Code change snippets
+ + + + +

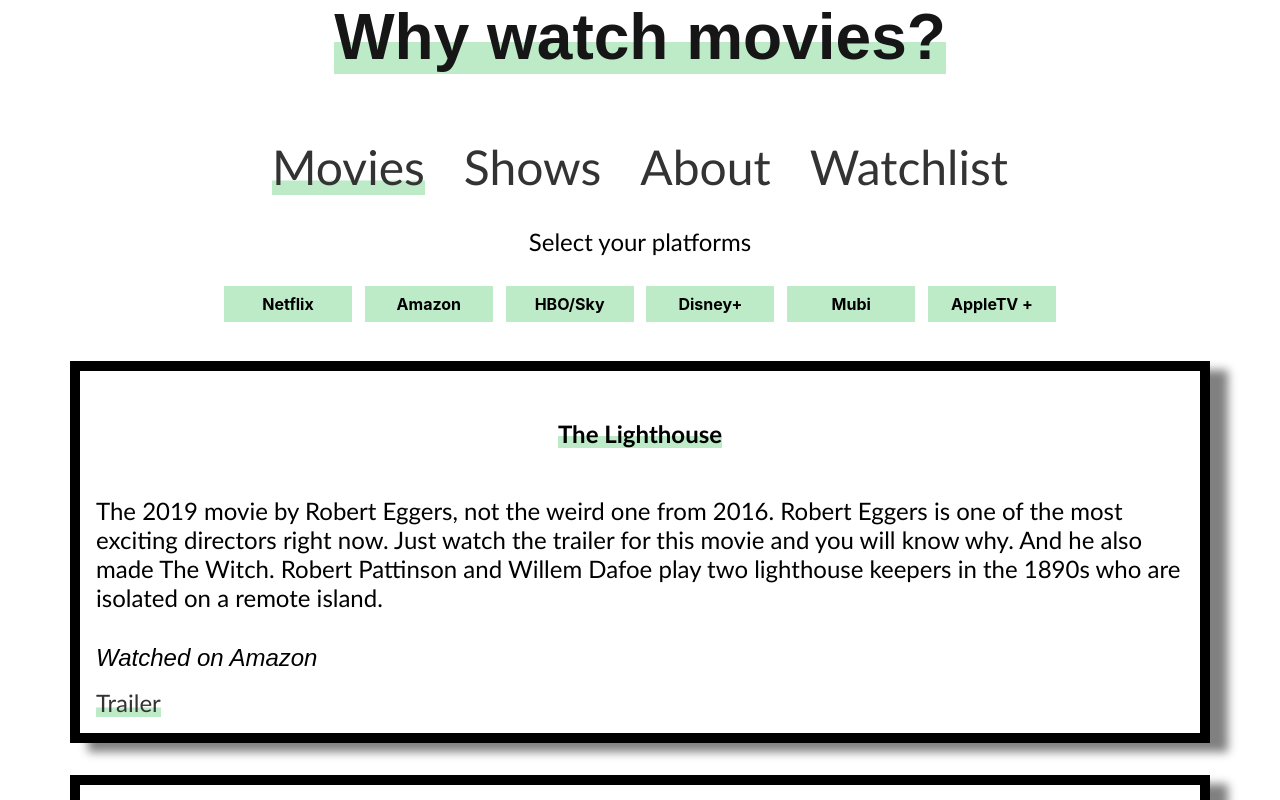
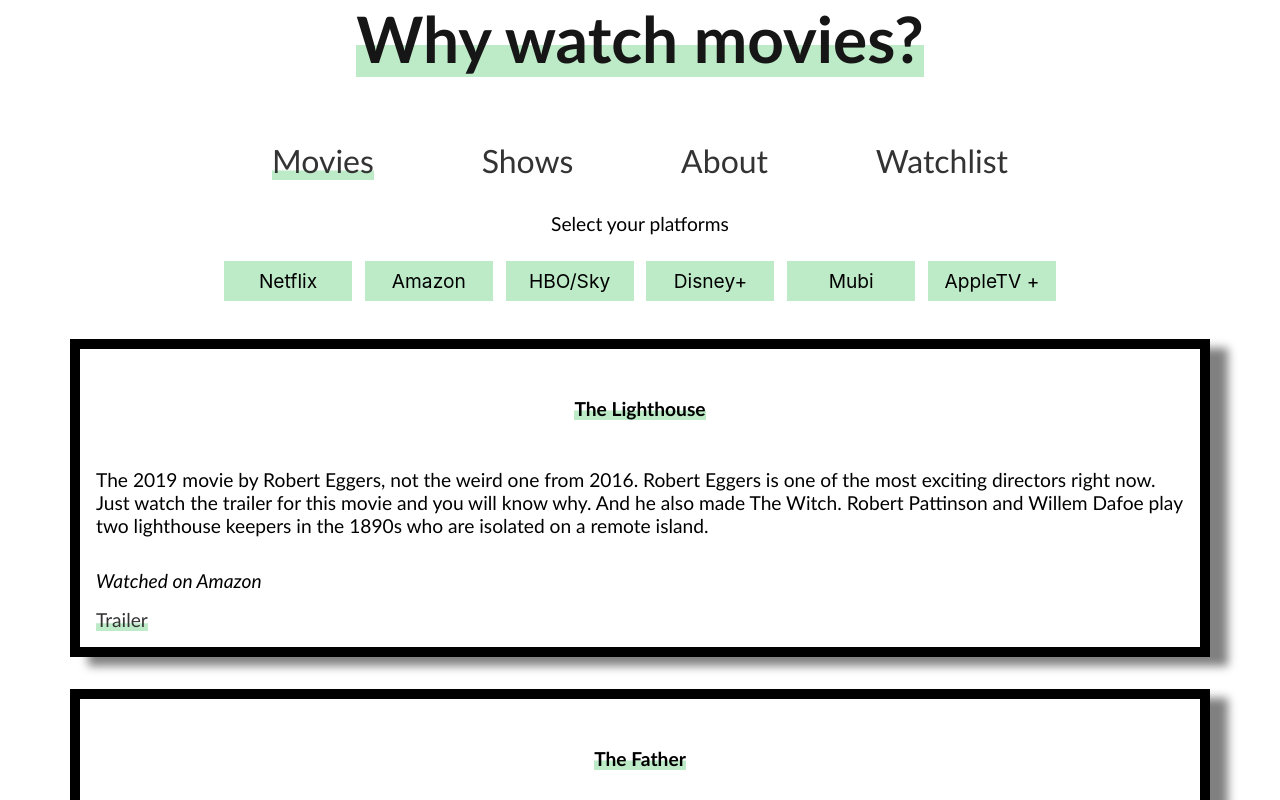
Before and after one commit to severinschmid/movie-blog, a React (Create React App) app: page / in a window 1280 px wide. Shown: the top 800 px of the page. Built offline with nearby package versions, Linux system fonts and the light colour scheme; the HTML template or start-up script is replaced by a standard one.

Commit message:
pass state from app to all children

```diff
--- a/src/App.js
+++ b/src/App.js
@@ -1,15 +1,17 @@
 import './css/App.css';
 import { Header, Page } from './hooks/container';
 import { useState } from 'react';
+import { CONFIG } from './config';
 
 function App() {
   const [currentPage, setCurrentPage] = useState('Movies');
+  const [selectedPlatforms, setPlatforms] = useState(CONFIG.platforms);
 
   return (
     <div className="App">
       <Header setCurrentPage={setCurrentPage} currentPage={currentPage} />
       <div className="content">
-        <Page currentPage={currentPage} />
+        <Page currentPage={currentPage} selectedPlatforms={selectedPlatforms} setPlatforms={setPlatforms} />
       </div>
     </div>
   );
--- a/src/css/App.css
+++ b/src/css/App.css
@@ -1,10 +1,14 @@
 .App {
   text-align: center;
+  --text-small: 1.2rem;
+  --text-medium: 2rem;
+  --text-large: 4rem;
+  --font: 'Gill Sans', 'Gill Sans MT', 'Calibri', 'Trebuchet MS', sans-serif;
 }
 
 .headline {
   color: rgb(22, 22, 22);
-  font-size: 4rem;
+  font-size: var(--text-large);
   margin: 0;
   box-shadow: #BDEAC7 0 -.5em 0 inset;
   display: inline-block;
@@ -22,11 +26,11 @@
 }
 
 .sansserif {
-  font-family: Arial, Helvetica, sans-serif;
+  font-family: var(--font);
 }
 
 .text {
-  font-family: 'Gill Sans', 'Gill Sans MT', Calibri, 'Trebuchet MS', sans-serif;
+  font-family: var(--font);
 
 }
 
@@ -34,10 +38,10 @@
   text-align: center;
   color: #333333;
   margin: 0 auto;
-  font-family: 'Gill Sans', 'Gill Sans MT', Calibri, 'Trebuchet MS', sans-serif;
+  font-family: var(--font);
   line-height: 4rem;
   max-width: 60rem;
-  font-size: 3rem;
+  font-size: var(--text-medium);
   padding: 4rem;
 }
 
@@ -48,7 +52,7 @@
 
 .platform {
   margin: 3rem;
-  font-size: 3rem;
+  font-size: var(--text-medium);
   position: relative;
   text-align: center;
 }
@@ -64,7 +68,7 @@
   color: #333333;
   margin: 2rem 0rem;
   text-decoration: none;
-  font-family: 'Gill Sans', 'Gill Sans MT', Calibri, 'Trebuchet MS', sans-serif;
+  font-family: var(--font);
 }
 
 .nav__item:hover,
@@ -79,11 +83,9 @@
 }
 
 .filter__button {
-  border: none;
-  font-weight: bolder;
   color: lightgray;
   display: inline-flex;
-  font-size: 16px;
+  font-size: var(--text-small);
   background-color: whitesmoke;
   padding: .5rem 1rem;
   -webkit-appearance: none;
@@ -94,7 +96,7 @@
 }
 
 .where {
-  font-family: Arial, Helvetica, sans-serif;
+  font-family: var(--font);
   margin: 0rem 1rem 1rem 1rem;
   font-style: italic;
   width: max-content;
@@ -125,7 +127,7 @@
 }
 
 .filter__text {
-  font-size: 1.5rem;
+  font-size: var(--text-small);
 }
 
 .button__isActive {
@@ -144,8 +146,8 @@
   flex-direction: column;
   border: 10px solid black;
   margin: 2rem auto;
-  font-family: 'Gill Sans', 'Gill Sans MT', Calibri, 'Trebuchet MS', sans-serif;
-  font-size: 1.5rem;
+  font-family: var(--font);
+  font-size: var(--text-small);
   box-shadow: 18px 9px 9px grey;
   background-color: white;
   max-width: 70rem;
@@ -175,33 +177,33 @@ h5 {
   margin: 4rem auto;
   box-shadow: 18px 9px 9px grey;
   background-color: white;
-  max-width: 70rem;
+  max-width: 75%;
   color: #333333;
-  font-family: 'Gill Sans', 'Gill Sans MT', Calibri, 'Trebuchet MS', sans-serif;
+  font-family: var(--font);
   line-height: 3rem;
-  font-size: 1.5rem;
+  font-size: var(--text-small);
   padding: 2rem;
   text-align: left;
 }
 
 .nav__item {
-  font-size: 3rem;
+  font-size: var(--text-medium);
   list-style: none;
   cursor: pointer;
 }
 
 .watchlist__text {
-  margin: 6rem auto;
+  margin: 3rem auto;
   color: #333333;
-  font-family: 'Gill Sans', 'Gill Sans MT', Calibri, 'Trebuchet MS', sans-serif;
+  font-family: var(--font);
   line-height: 3rem;
-  font-size: 2rem;
+  font-size: var(--text-small);
   text-align: center;
   max-width: 90%;
 }
 
 .watchlist__type {
-  font-size: 2rem;
+  font-size: var(--text-small);
   text-align: center;
   margin: -2rem 0 3rem 0;
 }
@@ -243,11 +245,9 @@ h5 {
   }
 
   .filter__button {
-    border: none;
-    font-weight: bolder;
     color: lightgray;
     display: inline-flex;
-    font-size: 16px;
+    font-size: var(--text-small);
     background-color: whitesmoke;
     padding: .5rem 1rem;
     -webkit-appearance: none;
--- a/src/data/showsList.js
+++ b/src/data/showsList.js
@@ -7,7 +7,7 @@ export const shows = [
   },
   {
     name: 'Scenes From A Marriage',
-    platform: 'Sky',
+    platform: 'HBO/Sky',
     description: 'Based on the movie/tv series by Ingmar Bergman. It starrs the best looking people in Hollywood, Oscar Isaac and Jessica Chastain, who undergo some marital trouble. It is just so perfectly made, and also pretty hard-hitting, emotionally speaking.'
   },
   {
@@ -38,7 +38,7 @@ export const shows = [
   },
   {
     name: 'Veep',
-    platform: 'Sky',
+    platform: 'HBO/Sky',
     description: 'Very funny if you pay attention. Otherwise you would probably think this is just a boring political sitcom. But it is incredibly well written and has had a huge impact on pop culture in the US.'
   },
   {
@@ -149,17 +149,17 @@ export const shows = [
   },
   {
     name: 'Barry',
-    platform: 'Sky',
+    platform: 'HBO/Sky',
     description: 'This is just perfect television. Shorter episodes, funny, exciting, and with Bill Hader. No other show combines different tones like Barry does. One of my current favorites.'
   },
   {
     name: 'Devs',
-    platform: 'Sky',
+    platform: 'HBO/Sky',
     description: 'From one of my favorite film makers, Alex Garland. So far he made one hit after the other as a director. His two movies are Ex Machina and Annihilation. This is a limited series and very engaging. It is science fiction but I still would recommend this to everyone.'
   },
   {
     name: 'Succession',
-    platform: 'Sky',
+    platform: 'HBO/Sky',
     description: 'A pretty recent show, it is just in its second season and picking up emmys left and right. The family is awful, but that is the entire point. It is so funny and satirical and features dialogues which remind me a lot of Mad Men. The money stuff in it seems to be very grounded in reality as well, Slate Money even made a podcast about Succession storylines and its real world counterparts.'
   },
   {
@@ -169,7 +169,7 @@ export const shows = [
   },
   {
     name: 'Big Little Lies',
-    platform: 'Sky',
+    platform: 'HBO/Sky',
     description: 'This one is for all the parents. I liked it too though, more so the first season. Still, this is prestige TV with an all-star cast. All the kid actors are great, and its pretty funny at times.'
   },
   {
--- a/src/data/watchlist.js
+++ b/src/data/watchlist.js
@@ -1,13 +1,13 @@
 export const watchlistData = [
   {
     name: 'Station Eleven',
-    platform: 'HBO / Sky',
+    platform: 'HBO/Sky',
     description: 'This gets a lot of attention and sounds interesting. I think it is about the post-apocolypse but with a kind of positive spin?',
     type: 'Show'
   },
   {
     name: 'Seach Party',
-    platform: 'HBO / Sky',
+    platform: 'HBO/Sky',
     description: 'I head this should be pretty good, it starrs Alia Shawkat and it is only like 20 minutes per episode.',
     type: 'Show'
   },
--- a/src/hooks/container/content.js
+++ b/src/hooks/container/content.js
@@ -1,16 +1,17 @@
 import { Shows, Movies } from '../pages';
 import FilterButtons from './filterButtons';
-import { useState } from 'react';
-import { CONFIG } from '../../config';
 
 export default function Content(props) {
-  const [selectedPlatforms, setPlatforms] = useState(CONFIG.platforms);
-
-  const currentPage = props.currentPage;
   return (
     <div>
-      <FilterButtons setPlatforms={setPlatforms} selectedPlatforms={selectedPlatforms} />
-      <div>{currentPage === 'Shows' ? <Shows selectedPlatforms={selectedPlatforms} /> : <Movies selectedPlatforms={selectedPlatforms} />}</div>
+      <FilterButtons setPlatforms={props.setPlatforms} selectedPlatforms={props.selectedPlatforms} />
+      <div>
+        {props.currentPage === 'Shows' ? (
+          <Shows selectedPlatforms={props.selectedPlatforms} />
+        ) : (
+          <Movies selectedPlatforms={props.selectedPlatforms} />
+        )}
+      </div>
     </div>
   );
 }
--- a/src/hooks/container/page.js
+++ b/src/hooks/container/page.js
@@ -5,5 +5,5 @@ export default function Page(props) {
   const currentPage = props.currentPage;
   if (currentPage === 'Watchlist') return <Watchlist />;
   if (currentPage === 'About') return <About />;
-  else return <Content currentPage={currentPage} />;
+  else return <Content currentPage={currentPage} setPlatforms={props.setPlatforms} selectedPlatforms={props.selectedPlatforms} />;
 }
```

+ + + + +

Within the data, tally each line containing the string "props". Answer with the number by itself.

YOUR RESPONSE:
9